Work instructions – Your answer should be the lines of the listing that contain the word "primary".

Records –
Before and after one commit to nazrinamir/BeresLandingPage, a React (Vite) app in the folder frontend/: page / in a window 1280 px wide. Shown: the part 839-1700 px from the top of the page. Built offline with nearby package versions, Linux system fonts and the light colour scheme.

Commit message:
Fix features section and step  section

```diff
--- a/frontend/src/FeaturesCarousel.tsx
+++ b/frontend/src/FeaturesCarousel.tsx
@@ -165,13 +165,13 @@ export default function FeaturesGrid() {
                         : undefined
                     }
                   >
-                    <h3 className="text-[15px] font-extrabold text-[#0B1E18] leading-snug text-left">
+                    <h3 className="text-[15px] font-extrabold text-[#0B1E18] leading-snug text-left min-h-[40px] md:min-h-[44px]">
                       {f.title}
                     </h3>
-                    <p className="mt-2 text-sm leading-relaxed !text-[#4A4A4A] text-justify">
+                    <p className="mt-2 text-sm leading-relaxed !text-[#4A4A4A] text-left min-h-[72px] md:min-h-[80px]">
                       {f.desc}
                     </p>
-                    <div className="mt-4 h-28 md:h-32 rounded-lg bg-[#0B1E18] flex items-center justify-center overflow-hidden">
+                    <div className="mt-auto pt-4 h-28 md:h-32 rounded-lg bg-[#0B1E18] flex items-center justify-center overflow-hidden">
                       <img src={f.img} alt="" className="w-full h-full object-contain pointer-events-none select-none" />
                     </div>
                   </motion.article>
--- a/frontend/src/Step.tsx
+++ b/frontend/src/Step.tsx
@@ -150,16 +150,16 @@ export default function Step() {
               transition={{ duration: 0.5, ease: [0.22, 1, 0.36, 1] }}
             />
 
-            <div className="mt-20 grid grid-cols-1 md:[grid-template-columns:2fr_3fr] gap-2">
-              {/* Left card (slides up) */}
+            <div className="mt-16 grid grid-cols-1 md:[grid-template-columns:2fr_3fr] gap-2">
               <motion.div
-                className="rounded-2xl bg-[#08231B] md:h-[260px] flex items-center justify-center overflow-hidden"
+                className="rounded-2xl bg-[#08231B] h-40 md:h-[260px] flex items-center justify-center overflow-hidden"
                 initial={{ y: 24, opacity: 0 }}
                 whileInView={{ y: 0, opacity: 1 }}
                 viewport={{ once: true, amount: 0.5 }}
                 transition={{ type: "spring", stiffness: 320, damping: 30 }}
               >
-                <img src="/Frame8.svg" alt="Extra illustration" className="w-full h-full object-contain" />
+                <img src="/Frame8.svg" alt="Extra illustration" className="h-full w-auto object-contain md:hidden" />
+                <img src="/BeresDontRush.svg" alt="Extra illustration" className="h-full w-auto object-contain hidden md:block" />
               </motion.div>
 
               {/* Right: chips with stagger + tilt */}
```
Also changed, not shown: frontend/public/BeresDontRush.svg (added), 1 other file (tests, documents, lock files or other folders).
--
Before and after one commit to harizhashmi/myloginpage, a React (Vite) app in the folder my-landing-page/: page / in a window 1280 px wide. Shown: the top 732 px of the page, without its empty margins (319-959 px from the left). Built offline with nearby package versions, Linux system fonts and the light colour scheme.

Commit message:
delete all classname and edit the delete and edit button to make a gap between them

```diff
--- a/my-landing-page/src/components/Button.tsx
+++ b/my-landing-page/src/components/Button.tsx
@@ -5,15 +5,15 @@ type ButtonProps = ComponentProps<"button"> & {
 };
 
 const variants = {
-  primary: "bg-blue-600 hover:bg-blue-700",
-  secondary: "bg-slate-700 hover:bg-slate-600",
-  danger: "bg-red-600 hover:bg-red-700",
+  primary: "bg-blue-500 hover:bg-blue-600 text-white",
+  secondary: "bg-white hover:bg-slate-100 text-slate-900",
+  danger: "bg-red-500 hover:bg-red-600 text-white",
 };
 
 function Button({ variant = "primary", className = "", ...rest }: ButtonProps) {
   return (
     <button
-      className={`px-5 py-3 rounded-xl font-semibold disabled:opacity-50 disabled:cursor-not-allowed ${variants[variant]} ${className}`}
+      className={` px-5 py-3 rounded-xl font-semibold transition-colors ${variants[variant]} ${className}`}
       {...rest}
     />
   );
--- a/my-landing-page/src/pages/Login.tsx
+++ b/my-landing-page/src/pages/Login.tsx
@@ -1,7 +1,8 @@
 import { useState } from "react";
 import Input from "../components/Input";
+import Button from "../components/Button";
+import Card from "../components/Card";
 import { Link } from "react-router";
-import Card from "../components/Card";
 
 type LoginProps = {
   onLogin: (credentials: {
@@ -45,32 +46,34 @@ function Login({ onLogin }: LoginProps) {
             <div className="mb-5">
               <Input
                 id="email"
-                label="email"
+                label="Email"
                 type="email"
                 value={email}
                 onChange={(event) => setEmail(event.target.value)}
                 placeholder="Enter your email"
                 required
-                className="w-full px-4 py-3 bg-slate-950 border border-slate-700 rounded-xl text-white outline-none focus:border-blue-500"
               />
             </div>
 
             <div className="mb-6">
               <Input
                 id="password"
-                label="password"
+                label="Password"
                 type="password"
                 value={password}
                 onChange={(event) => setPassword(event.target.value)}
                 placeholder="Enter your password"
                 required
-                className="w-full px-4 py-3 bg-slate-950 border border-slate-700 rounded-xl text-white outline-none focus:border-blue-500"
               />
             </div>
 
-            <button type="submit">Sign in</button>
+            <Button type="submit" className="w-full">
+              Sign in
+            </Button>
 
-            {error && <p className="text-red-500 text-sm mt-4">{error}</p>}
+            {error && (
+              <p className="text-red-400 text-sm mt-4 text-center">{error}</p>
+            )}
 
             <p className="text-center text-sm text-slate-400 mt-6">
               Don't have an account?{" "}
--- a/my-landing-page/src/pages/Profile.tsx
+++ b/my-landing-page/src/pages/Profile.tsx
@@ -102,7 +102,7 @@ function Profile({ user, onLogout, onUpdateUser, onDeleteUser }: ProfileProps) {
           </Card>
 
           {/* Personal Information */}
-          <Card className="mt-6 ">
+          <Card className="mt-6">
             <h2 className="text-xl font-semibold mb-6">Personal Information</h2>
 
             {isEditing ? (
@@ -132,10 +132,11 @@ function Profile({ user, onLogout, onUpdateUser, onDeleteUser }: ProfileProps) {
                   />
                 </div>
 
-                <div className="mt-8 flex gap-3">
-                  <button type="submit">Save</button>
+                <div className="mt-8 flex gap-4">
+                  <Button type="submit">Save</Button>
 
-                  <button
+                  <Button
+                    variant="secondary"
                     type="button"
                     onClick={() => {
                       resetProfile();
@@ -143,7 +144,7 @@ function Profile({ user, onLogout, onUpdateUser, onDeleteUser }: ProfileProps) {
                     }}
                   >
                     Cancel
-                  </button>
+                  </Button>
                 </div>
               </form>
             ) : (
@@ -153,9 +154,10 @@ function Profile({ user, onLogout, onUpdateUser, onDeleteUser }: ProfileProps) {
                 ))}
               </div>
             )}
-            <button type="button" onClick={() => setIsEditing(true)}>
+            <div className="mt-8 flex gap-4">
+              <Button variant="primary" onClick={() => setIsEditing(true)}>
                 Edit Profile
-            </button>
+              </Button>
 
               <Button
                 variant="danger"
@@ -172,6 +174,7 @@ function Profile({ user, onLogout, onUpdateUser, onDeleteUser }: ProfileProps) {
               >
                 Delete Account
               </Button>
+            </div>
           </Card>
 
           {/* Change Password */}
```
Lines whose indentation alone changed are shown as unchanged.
==
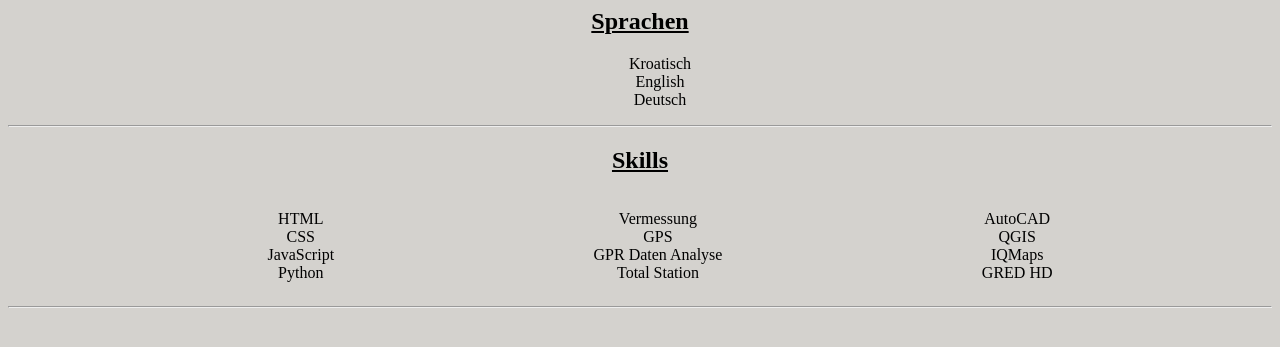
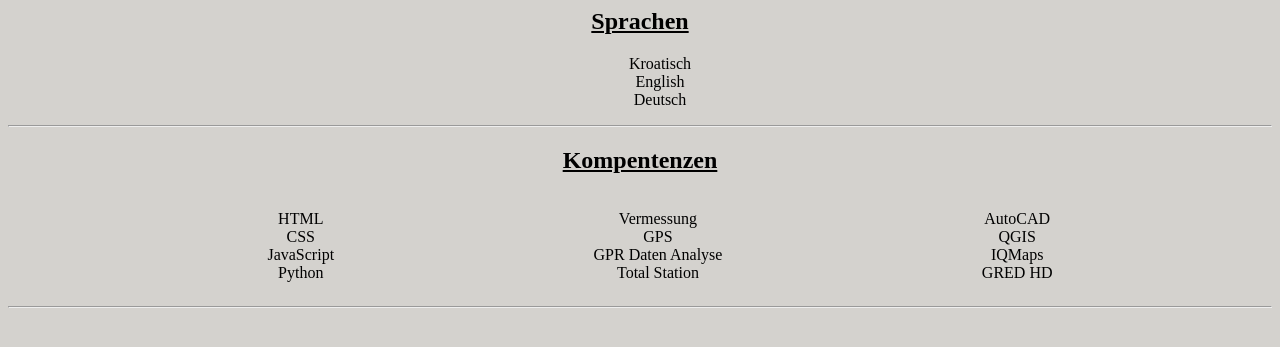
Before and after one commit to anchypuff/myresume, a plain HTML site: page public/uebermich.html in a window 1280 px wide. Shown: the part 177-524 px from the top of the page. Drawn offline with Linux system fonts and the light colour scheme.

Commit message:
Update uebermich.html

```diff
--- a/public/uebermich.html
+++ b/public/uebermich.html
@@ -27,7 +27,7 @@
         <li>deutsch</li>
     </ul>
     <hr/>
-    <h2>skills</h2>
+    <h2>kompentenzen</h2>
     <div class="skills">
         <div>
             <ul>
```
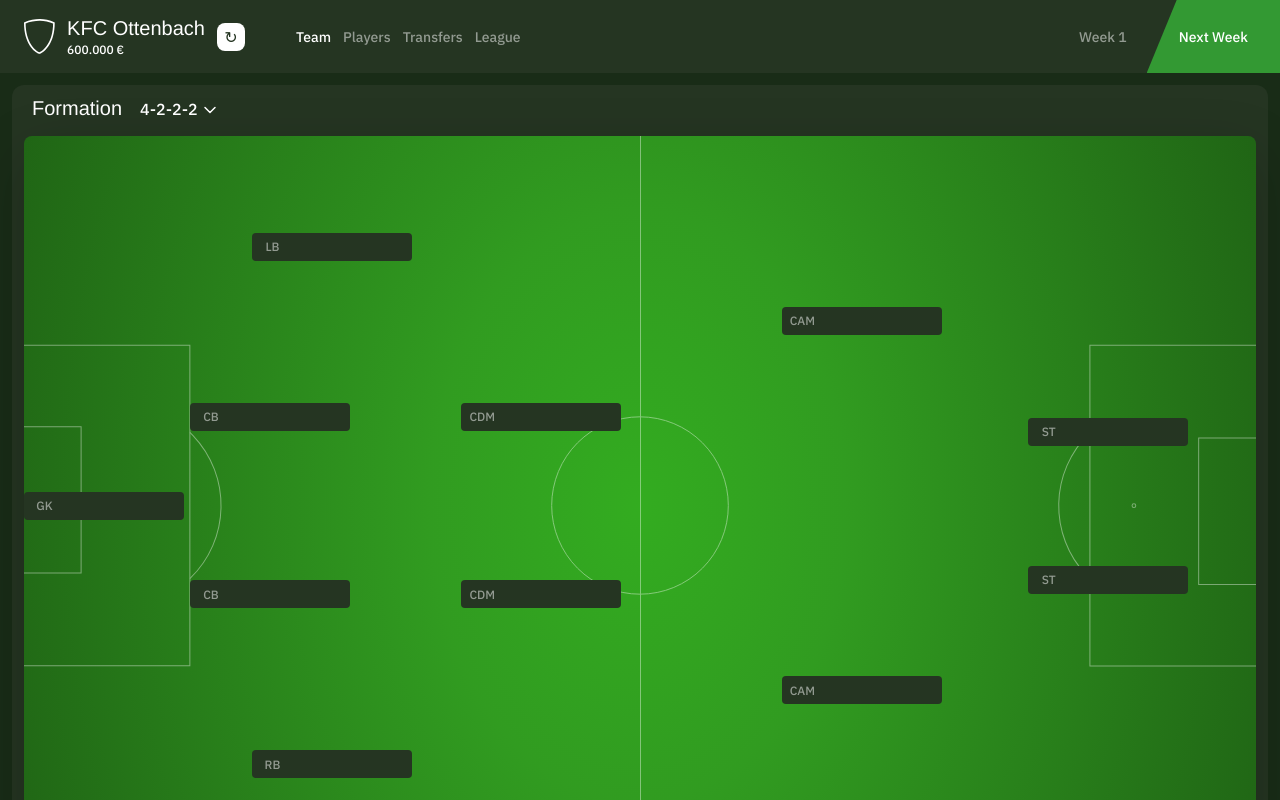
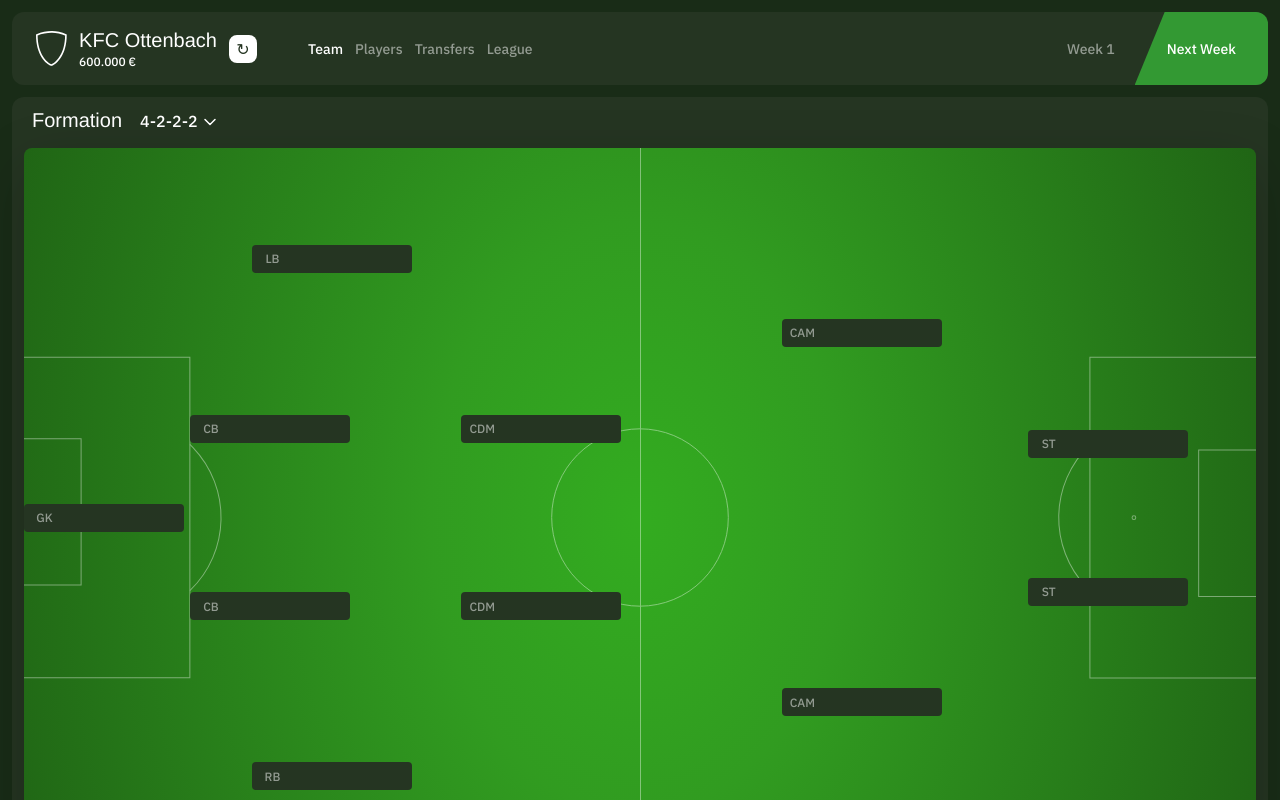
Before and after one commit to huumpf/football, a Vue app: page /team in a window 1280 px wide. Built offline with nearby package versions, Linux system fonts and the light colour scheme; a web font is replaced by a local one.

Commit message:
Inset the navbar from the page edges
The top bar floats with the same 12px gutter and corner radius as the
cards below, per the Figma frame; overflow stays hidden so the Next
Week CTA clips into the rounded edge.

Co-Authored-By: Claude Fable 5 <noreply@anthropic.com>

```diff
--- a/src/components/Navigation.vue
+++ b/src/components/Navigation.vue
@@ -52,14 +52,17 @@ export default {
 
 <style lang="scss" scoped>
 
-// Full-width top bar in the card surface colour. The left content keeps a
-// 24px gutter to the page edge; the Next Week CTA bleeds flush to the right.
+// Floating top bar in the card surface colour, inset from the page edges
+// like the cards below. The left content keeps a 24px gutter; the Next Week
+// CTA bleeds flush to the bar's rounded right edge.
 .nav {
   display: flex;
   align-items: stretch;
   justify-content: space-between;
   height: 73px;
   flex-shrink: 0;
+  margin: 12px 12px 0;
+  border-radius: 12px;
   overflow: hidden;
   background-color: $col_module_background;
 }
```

Written answer –
-  primary: "bg-blue-600 hover:bg-blue-700",
+  primary: "bg-blue-500 hover:bg-blue-600 text-white",
 function Button({ variant = "primary", className = "", ...rest }: ButtonProps) {
+              <Button variant="primary" onClick={() => setIsEditing(true)}>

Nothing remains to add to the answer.